Some researchers view information systems (IS) offshoring as extension of onshore IS outsourcing. However, others have the opinion that IS offshoring has its unique characteristics because of which, we cannot extend research made in onshore IS outsourcing without testing its applicability to the offshore context. This tension motivates our research to examine whether determinants of IS offshoring are indeed the same as determinants of onshore IS outsourcing? We examine the role of some firm level determinants of offshoring intensity. The four business related determinants that we analyze in this study are: business size, business cost, business financial leverage, and business performance. Results indicate a significant relationship between business size and offshoring intensity, and also between business financial leverage and offshoring intensity.

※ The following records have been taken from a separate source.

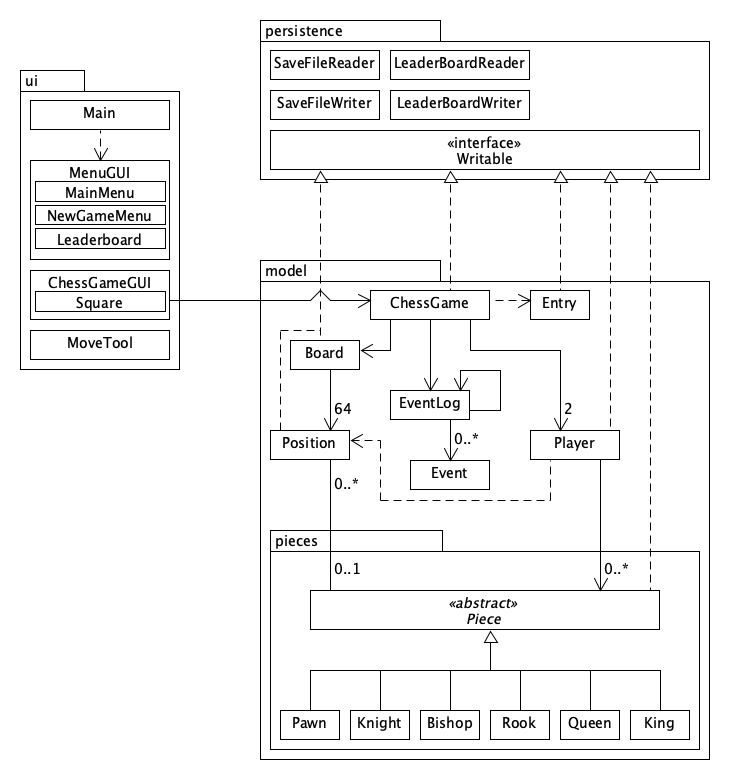
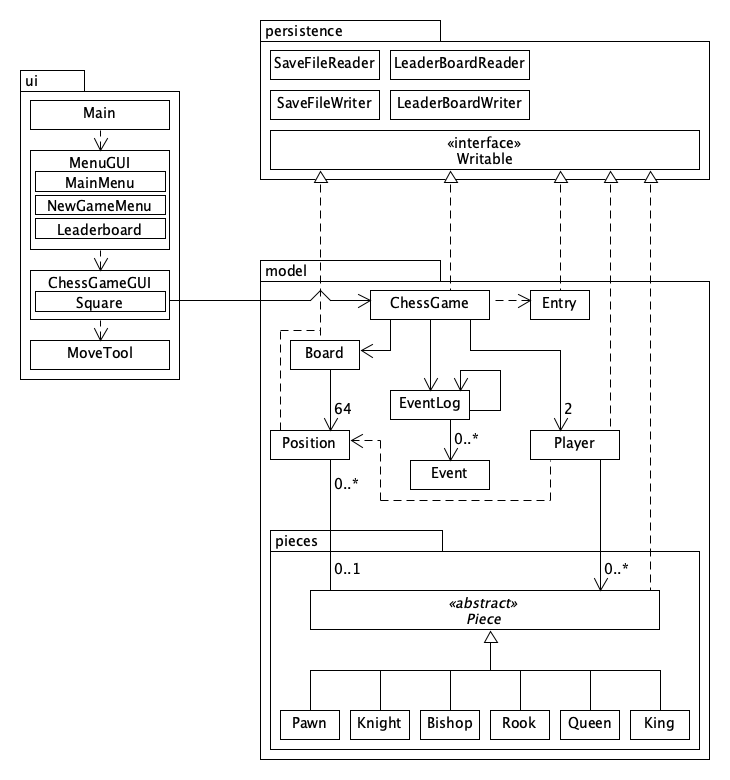
Phase 4: Task 3

Changed region(s): [[0.0301, 0.1846, 0.2411, 0.3385], [0.0904, 0.4, 0.1808, 0.4615]]

diff --git a/README.md b/README.md
@@ -62,4 +62,6 @@ Bar moved d8 to d5; captured piece (added to their capturedPieces) </br>
   since I had to implement toJSON separately anyway, and Writable is never passed as a parameter.
 - My exceptions are currently in two separate packages within model and ui, I would move them into
   one package in the root folder, and split them inside instead.
-- There is some inconsistency with the naming of leaderboard-related things (Leaderboard/LeaderBoard)
+- There is some inconsistency with the naming of leaderboard-related things (Leaderboard/LeaderBoard).
+- After implementing the GUI, MoveTool no longer involved any direct user input, 
+  so it could have been moved to the model package.
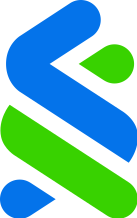
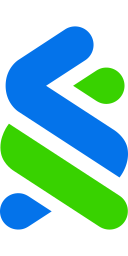
second

diff --git a/convert.py b/convert.py
@@ -1,10 +1,10 @@
 import cairosvg
 from PIL import Image
 
-# Convert SVG to PNG
-cairosvg.svg2png(url="SCB.svg", write_to="temp.png")
 icon_width = 128
 icon_height = 256
+# Convert SVG to PNG
+cairosvg.svg2png(url="SCB.svg", write_to="temp.png", output_width=icon_width, output_height=icon_height)
 
 # Convert PNG to ICO
 img = Image.open("temp.png")
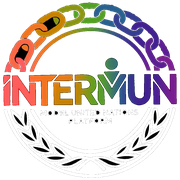
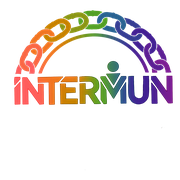
Fix session floor crash and refresh light-mode branding assets.
Move approved-amendments state before its loader effect to fix the TDZ error on chair session pages, and update the light wordmark plus favicons from the latest source files.

diff --git a/app/(dashboard)/chair/session/SessionControlClient.tsx b/app/(dashboard)/chair/session/SessionControlClient.tsx
@@ -369,23 +369,7 @@ export function SessionControlClient({
     canonicalConferenceId,
     rosterConferenceIdList
   );
-  useEffect(() => {
-    let cancelled = false;
-    void supabase
-      .from("amendments")
-      .select(
-        "id, resolution_id, amendment_type, target_clause_number, original_clause, proposed_clause, classification, delegate_country, submitter_allocation_id"
-      )
-      .eq("conference_id", floorConferenceId)
-      .eq("status", "approved")
-      .order("created_at", { ascending: true })
-      .then(({ data }) => {
-        if (!cancelled) setApprovedAmendments((data ?? []) as ApprovedAmendmentRow[]);
-      });
-    return () => {
-      cancelled = true;
-    };
-  }, [supabase, floorConferenceId]);
+  const [approvedAmendments, setApprovedAmendments] = useState<ApprovedAmendmentRow[]>([]);
   const displayConferenceTitle = useMemo(() => {
     const liveTopicRaw =
       debateTopicOptions?.find((topic) => topic.id === floorConferenceId)?.label?.trim() ?? "";
@@ -456,7 +440,6 @@ export function SessionControlClient({
   });
   const [resolutions, setResolutions] = useState<ResolutionRow[]>([]);
   const [resolutionClauses, setResolutionClauses] = useState<ClauseRow[]>([]);
-  const [approvedAmendments, setApprovedAmendments] = useState<ApprovedAmendmentRow[]>([]);
   const [sessionPoints, setSessionPoints] = useState<SessionPointRow[]>([]);
   const [pointDraftCode, setPointDraftCode] = useState<SessionPointCode>("parliamentary_inquiry");
   const [pointDraftDetail, setPointDraftDetail] = useState("");
@@ -480,6 +463,24 @@ export function SessionControlClient({
   const [euSessionPhase, setEuSessionPhase] = useState<EuSessionPhase>("roll_call");
   const [agendaTopicsRemaining, setAgendaTopicsRemaining] = useState<AgendaTopic[]>([]);
   const [agendaTopicsUsedNames, setAgendaTopicsUsedNames] = useState<string[]>([]);
+
+  useEffect(() => {
+    let cancelled = false;
+    void supabase
+      .from("amendments")
+      .select(
+        "id, resolution_id, amendment_type, target_clause_number, original_clause, proposed_clause, classification, delegate_country, submitter_allocation_id"
+      )
+      .eq("conference_id", floorConferenceId)
+      .eq("status", "approved")
+      .order("created_at", { ascending: true })
+      .then(({ data }) => {
+        if (!cancelled) setApprovedAmendments((data ?? []) as ApprovedAmendmentRow[]);
+      });
+    return () => {
+      cancelled = true;
+    };
+  }, [supabase, floorConferenceId]);
 
   const { timer: liveTimerRow, remaining: liveRemaining } = useConferenceTimer(
     floorConferenceId,
@@ -954,7 +955,7 @@ export function SessionControlClient({
       { data: allocs },
       { data: r },
       { data: ann },
-      { data: t },
+      { data: timerRow },
       { data: unclosedRows },
       { data: setAgendaClosedRows },
       { data: recentClosedRows },
@@ -1248,20 +1249,20 @@ export function SessionControlClient({
       setMotionAudit([]);
     }
 
-    if (t) {
-      const tl = t.time_left_seconds ?? 0;
-      const tt = t.total_time_seconds ?? 0;
-      const tr = t as {
+    if (timerRow) {
+      const tl = timerRow.time_left_seconds ?? 0;
+      const tt = timerRow.total_time_seconds ?? 0;
+      const tr = timerRow as {
         per_speaker_mode?: boolean | null;
         is_running?: boolean | null;
         vote_item_id?: string | null;
         eu_timer_meta?: unknown;
       };
       const vid = tr.vote_item_id ?? null;
-      const floorLabel = (t as { floor_label?: string | null }).floor_label ?? "";
+      const floorLabel = (timerRow as { floor_label?: string | null }).floor_label ?? "";
       setTimer({
-        current: t.current_speaker ?? "",
-        next: t.next_speaker ?? "",
+        current: timerRow.current_speaker ?? "",
+        next: timerRow.next_speaker ?? "",
         leftM: String(Math.floor(tl / 60)),
         leftS: String(tl % 60),
         totalM: String(Math.floor(tt / 60)),

diff --git a/components/chair/ChairScheduledSessionsPanel.tsx b/components/chair/ChairScheduledSessionsPanel.tsx
@@ -197,7 +197,7 @@ export function ChairScheduledSessionsPanel({
         router.refresh();
       });
     },
-    [conferenceId, router]
+    [conferenceId, router, startTransition]
   );
 
   if (presets.length === 0 && milestones.length === 0) return null;
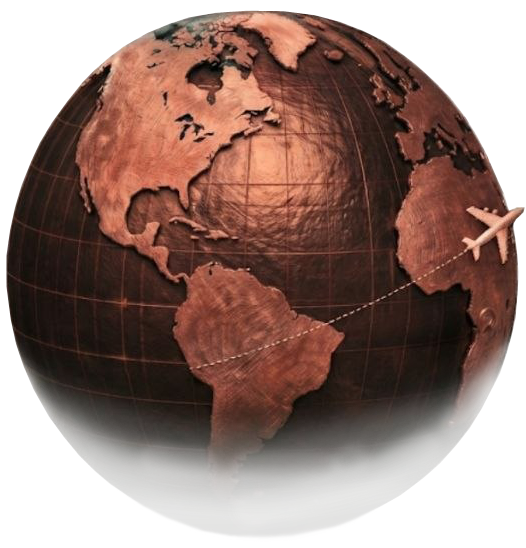
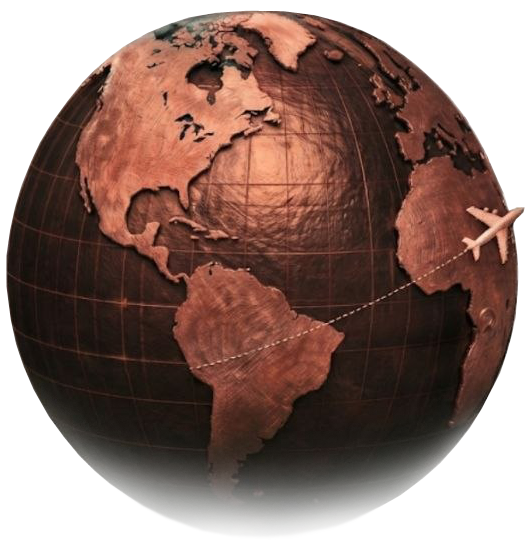
updated index

Changed region(s): [[0.0304, 0.6204, 0.9734, 0.9617]]

diff --git a/app/(tabs)/index.tsx b/app/(tabs)/index.tsx
@@ -696,13 +696,13 @@ const styles = StyleSheet.create({
     marginTop: 3,
     flexDirection: "row",
     alignItems: "center",
-    gap: 2,
+    gap: 0,
   },
-  levelCompass: { width: 32, height: 32 },
+  levelCompass: { width: 34, height: 34 },
   levelText: {
     fontFamily: "Lora_500Medium",
-    fontSize: 15,
-    color: "#5d8f5a",
+    fontSize: 16,
+    color: "#74a372",
   },
   globe: {
     position: "absolute",
@@ -739,7 +739,7 @@ const styles = StyleSheet.create({
   locationTitle: {
     textAlign: "center",
     fontFamily: "Lora_400Regular",
-    fontSize: 15,
+    fontSize: 16,
     lineHeight: 21,
     color: BrandColors.onDark,
   },
@@ -748,8 +748,8 @@ const styles = StyleSheet.create({
     marginTop: 2,
     textAlign: "center",
     fontFamily: "Lora_400Regular",
-    fontSize: 15,
-    color: BrandColors.onDarkMuted,
+    fontSize: 16,
+    color: BrandColors.onDark,
   },
   scoreLine: {
     flexDirection: "row",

Based on the results, we analyze similarities and differences between traditional onshore IS outsourcing and IS offshoring. Implications and contributions arising out of this study are also discussed

Competition for Order Flow Smart Order Routing Systems

T. FOUCAULT, A.J. Menkveld

The Journal of Finance

février 2008, vol. 63, n°1, pp.119-158

Départements : Finance, GREGHEC (CNRS)

We study changes in liquidity following the introduction of a new electronic limit order market when, prior to its introduction, trading is centralized in a single limit order market. We also study how automation of routing decisions and trading fees affect the relative liquidity of rival markets. The theoretical analysis yields three main predictions: (i) consolidated depth is larger in the multiple limit order markets environment, (ii) consolidated bid-ask spread is smaller in the multiple limit order markets environment and (iii) the liquidity of the entrant market relative to that of the incumbent market increases with the level of automation for routing decisions (the proportion of "smart routers"). We test these predictions by studying the rivalry between the London Stock Exchange (entrant) and Euronext (incumbent) in the Dutch stock market. The main predictions of the model are supportedMarket fragmentation, centralized limit order book, smart routers, trading fees, trade-throughs

Competitors' Resource-Oriented Strategies: Acting on Competitors' Resources through Interventions in Factor Markets and Political Markets


Academy of Management Review

janvier 2008, vol. 33, n°1, pp.97-121

Départements : Stratégie et Politique d’Entreprise, GREGHEC (CNRS)

Mots clés : Competition, Business Intelligence, Competitive advantage, Marketing strategy, Resource-based theory of the firm, Resource management

We argue that we can reach a better understanding of the relationships between firm resources and competitive advantage by considering actions that firms take against their rivals' resources in factor markets and political markets. We outline market and firm characteristics that facilitate the deployment of competitors' resource-oriented strategies. We then argue that the effectiveness of the firm's actions on its competitors' resources depends on the competitive responses of the rivals being attacked.